Develop upsell opportunities. If your check-up with a customer reveals issues with indoor air quality, filter life, high utility bills, or hot and cold spots in the home, you can point out checklist components that could be upgraded to address the issue. Depending on the extent and nature of the problem, you could also use the checklist to demonstrate that a system replacement could be more cost-effective than replacing multiple components.
Earn referrals from customers' friends and neighbors. The expertise you show and the trust you build with your customers can help generate new leads. When customers understand the value of what you do and rely on your advice, they're more likely to recommend you to neighbors and friends who need repair work or a new HVAC system.
Limit your liability exposure. From a legal standpoint, completed checklists document your work. That includes the service and replacement recommendations you've made, and the customers' response to those recommendations. These written records can protect you and your business in case of a dispute later on.
For more information on building your technical and customer-relations skills, check out our online Technical Learning Paths.

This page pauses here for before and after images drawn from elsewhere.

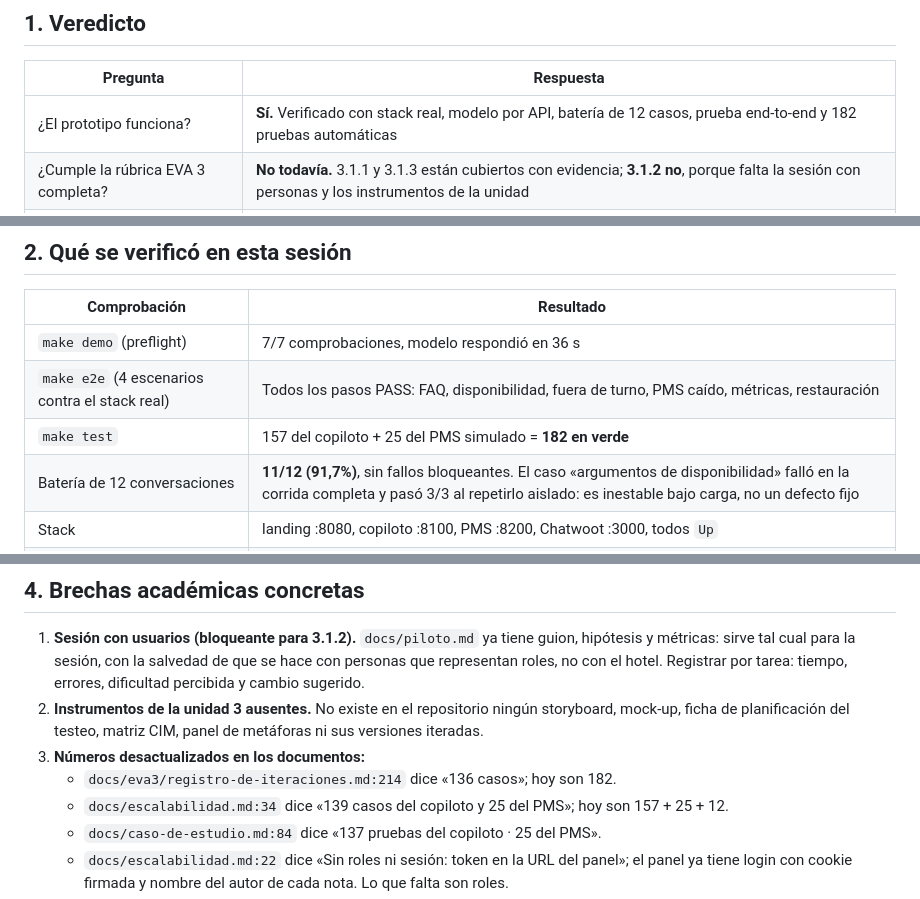
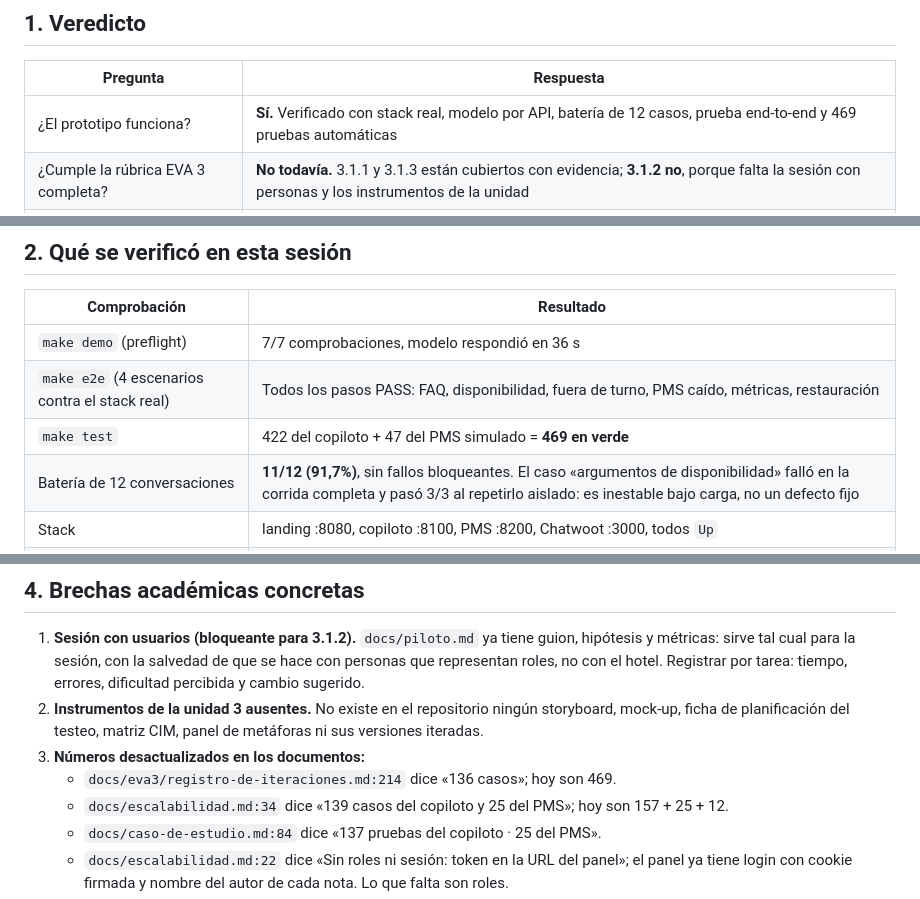
Before and after one commit to sebitabravo/copiloto-recepcion, a Markdown page: docs/analisis-entrega-eva3.md, 3 parts joined by grey strips. Rendered like a GitHub page.

Commit message:
docs(eva3): use the real test counts

```diff
--- a/docs/analisis-entrega-eva3.md
+++ b/docs/analisis-entrega-eva3.md
@@ -8,7 +8,7 @@
 
 | Pregunta | Respuesta |
 |---|---|
-| ¿El prototipo funciona? | **Sí.** Verificado con stack real, modelo por API, batería de 12 casos, prueba end-to-end y 182 pruebas automáticas |
+| ¿El prototipo funciona? | **Sí.** Verificado con stack real, modelo por API, batería de 12 casos, prueba end-to-end y 469 pruebas automáticas |
 | ¿Cumple la rúbrica EVA 3 completa? | **No todavía.** 3.1.1 y 3.1.3 están cubiertos con evidencia; **3.1.2 no**, porque falta la sesión con personas y los instrumentos de la unidad |
 | ¿Se puede vender? | **Como piloto instalado en 1 o 2 hoteles, sí. Como SaaS autoservicio, no.** Faltan canal WhatsApp oficial y multiinquilino |
 | ¿El diseño es homogéneo? | **Parcial.** Landing y Chatwoot comparten paleta; panel y métricas la imitan con tokens duplicados y otra tipografía |
@@ -19,7 +19,7 @@
 |---|---|
 | `make demo` (preflight) | 7/7 comprobaciones, modelo respondió en 36 s |
 | `make e2e` (4 escenarios contra el stack real) | Todos los pasos PASS: FAQ, disponibilidad, fuera de turno, PMS caído, métricas, restauración |
-| `make test` | 157 del copiloto + 25 del PMS simulado = **182 en verde** |
+| `make test` | 422 del copiloto + 47 del PMS simulado = **469 en verde** |
 | Batería de 12 conversaciones | **11/12 (91,7%)**, sin fallos bloqueantes. El caso «argumentos de disponibilidad» falló en la corrida completa y pasó 3/3 al repetirlo aislado: es inestable bajo carga, no un defecto fijo |
 | Stack | landing :8080, copiloto :8100, PMS :8200, Chatwoot :3000, todos `Up` |
 | Landing en producción (sebita.dev) | Tarjeta del copiloto y casos de estudio ES/EN responden 200 |
@@ -50,7 +50,7 @@ alimenta 3.1.3 con una iteración real.
 2. **Instrumentos de la unidad 3 ausentes.** No existe en el repositorio ningún storyboard, mock-up,
    ficha de planificación del testeo, matriz CIM, panel de metáforas ni sus versiones iteradas.
 3. **Números desactualizados en los documentos:**
-   - `docs/eva3/registro-de-iteraciones.md:214` dice «136 casos»; hoy son 182.
+   - `docs/eva3/registro-de-iteraciones.md:214` dice «136 casos»; hoy son 469.
    - `docs/escalabilidad.md:34` dice «139 casos del copiloto y 25 del PMS»; hoy son 157 + 25 + 12.
    - `docs/caso-de-estudio.md:84` dice «137 pruebas del copiloto · 25 del PMS».
    - `docs/escalabilidad.md:22` dice «Sin roles ni sesión: token en la URL del panel»; el panel ya
```
Also changed, not shown: other parts of docs/analisis-entrega-eva3.md (+1 -1 lines).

Guest blogger Ramy Mousa is a Technical Trainer for HVAC Learning Solutions.